In foreign policy: as soon as the new government took office in March 1986, the question arose as to who would represent France at international meetings. The test came a few days after the new government took office, when the Sherpas met to prepare for the G7 summit in Tokyo the following May. Had the Prime Minister’s representative attended this meeting, it would have become clear to our major partners that the Prime Minister would be involved in determining foreign policy, or even have control over it. However, if this meeting had taken place in the host country, i.e. Japan, it would have been impossible to prevent the Prime Minister from sending a representative. To avoid this, well before the elections, we had obtained from our Japanese partners that the sherpa meeting should take place in Paris, and that this meeting should be held not at the Japanese embassy in Paris, but in a presidential chateau, that of Rambouillet. The Prime Minister was told that I would be the only representative of France, and that the château would only be open to those whom the President wished to welcome there. The Prime Minister insisted. Strongly. To no avail. It thus became clear to the diplomatic world that the President of the Republic retained control of foreign policy. Since then, this has never been called into question.

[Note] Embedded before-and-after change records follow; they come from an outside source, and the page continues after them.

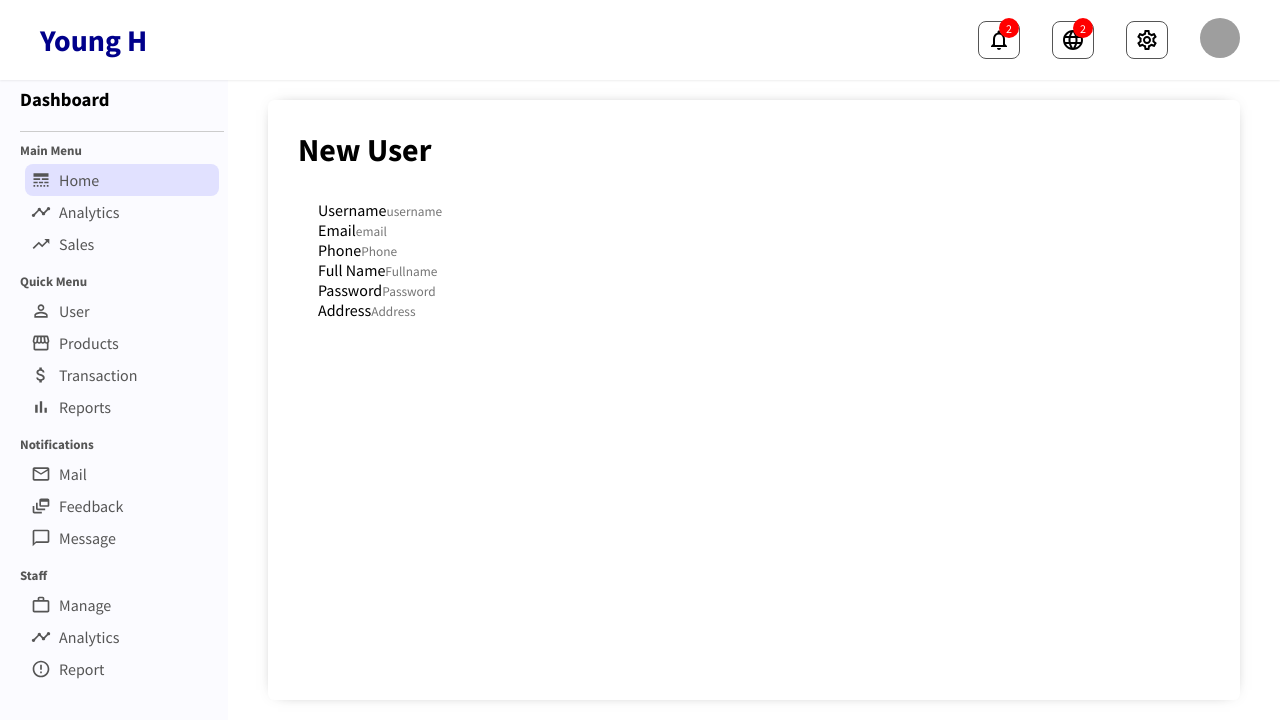
Repository: noname20011/admin
Page: /register
The author's editor kept a copy of each file at every save. The page is drawn from the files as they stood at one save, then again after the next save.
The browser window is 1280 px wide. The pictures show the whole page.
Pictures or frames that could not be fetched are drawn as grey boxes. The project was rebuilt for these pictures with package versions that can differ from the ones it lists, and the page was loaded fresh each time. Also part of the build but not shown: src/pages/home/home.css, src/comopnents/featureInfo/feature.css, src/comopnents/featureInfo/Feature.jsx, src/comopnents/chart/chart.css, src/comopnents/chart/Chart.jsx, src/comopnents/widgetSm/widgetSm.css, src/comopnents/widgetSm/WidgetSm.jsx, src/comopnents/widgetLg/widgetLg.css and 7 more.

Above is the page before, as saved 2021-11-14 15:15:45.

After the next save:
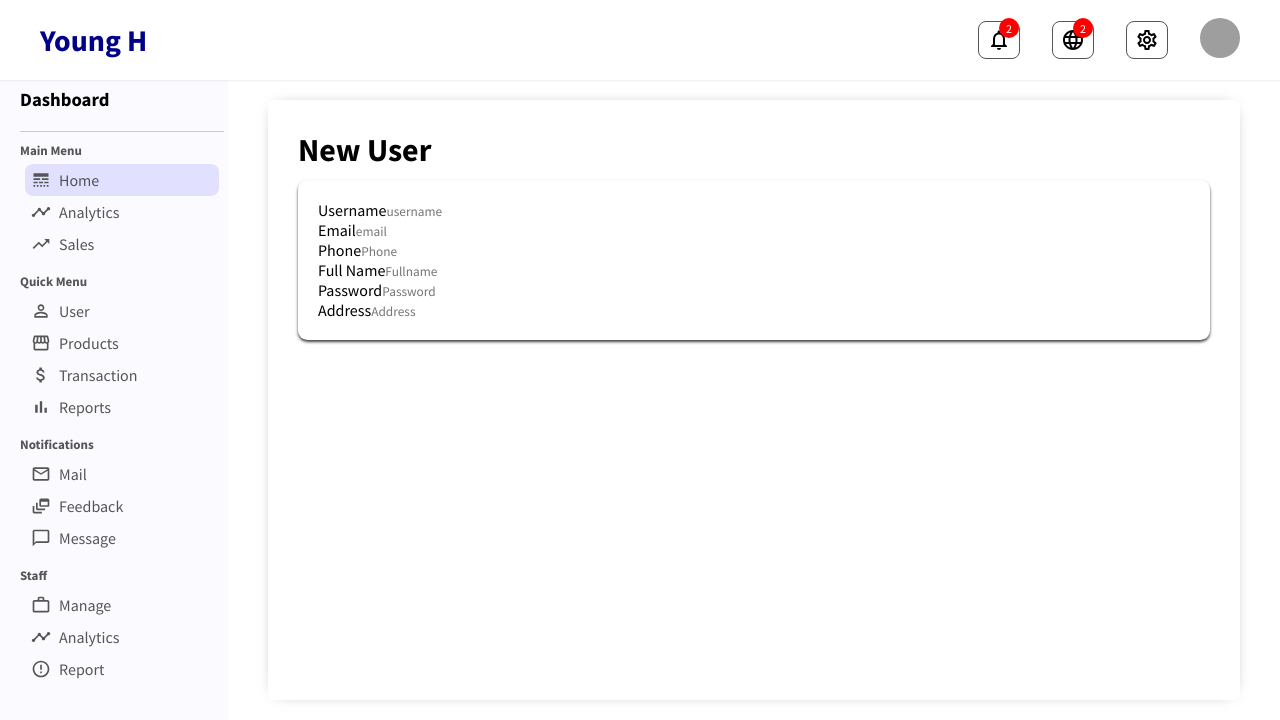
Saved 16 s later.
--- a/src/pages/newUser/newUser.css
+++ b/src/pages/newUser/newUser.css
@@ -11,4 +11,5 @@
     padding: 20px;
     margin-top: 10px;
     border-radius: .6rem;
+    box-shadow: 0px 2px 3px rgba(0, 0, 0, 0.75);
 }

After the save that followed:
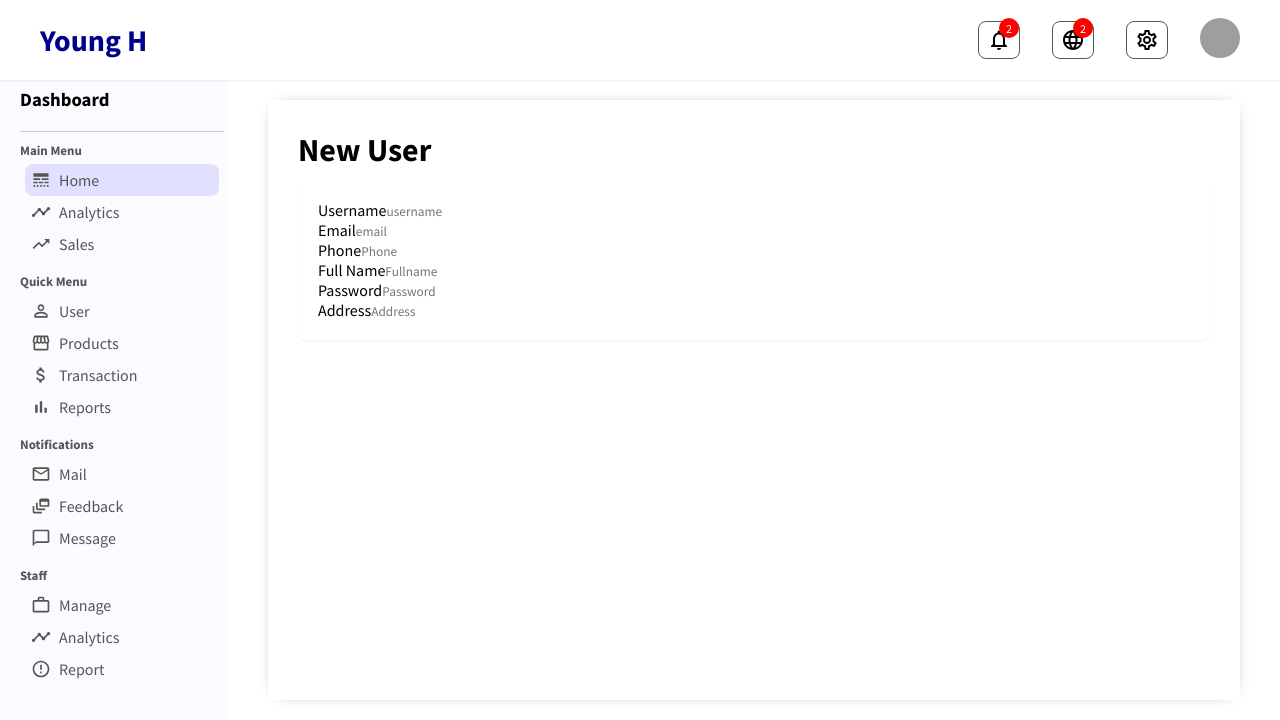
Saved 23 s later.
--- a/src/pages/newUser/newUser.css
+++ b/src/pages/newUser/newUser.css
@@ -11,5 +11,5 @@
     padding: 20px;
     margin-top: 10px;
     border-radius: .6rem;
-    box-shadow: 0px 2px 3px rgba(0, 0, 0, 0.75);
+    box-shadow: 0px 2px 3px rgba(0, 0, 0, 0.04);
 }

Domestic policy: in principle, the President has no say. And yet, he does have prerogatives, if he is willing to exercise them. In June 1986, the Prime Minister had Parliament pass a series of enabling laws allowing him to take very important decisions by ordinance. In particular, to privatize a number of companies. Once these laws had been passed, the Prime Minister asked the President to sign the ordinances. François Mitterrand felt that the Constitution allowed him to refuse to sign them, and he asked the Prime Minister to use the law to decide on the privatization of companies nationalized in 1945. The Prime Minister considered this attitude unconstitutional and, in a dramatic phone call I witnessed on the evening of July 14, 1986, insinuated that this was an act of treason that could justify the President’s impeachment and new presidential elections. We spent that night at the Palais, expecting to see troops arrive to arrest the President. They didn’t, and the Prime Minister gave in.

Defense: at around the same time, the Minister of Defense, the Prime Minister and the Chief of Staff proposed to the President that he convene a Defense Council to decide whether to make nuclear weapons, previously reserved for the navy and air force, available to the army. The Council met. François Mitterrand explained, with impeccable precision, that nuclear weapons should remain weapons of deterrence, the presence of which on the battlefield was unthinkable. Alone against all, he imposed this point of view. His pre-eminence in defining defense policy was never again challenged.

Today, of course, the situation is totally different, and we can imagine these principles being called into question. All the same, the above explains why any cohabitation demands authority, competence, reflection and absolute calm from the President of the Republic. The stability of our institutions depends on it.

Image: French President François Mitterrand (Socialist Party) and Prime Minister Jacques Chirac (Rally for the Republic) at the Elysée Palace, December 17, 1986. ALEXIS DUCLOS / GAMMA-RAPHO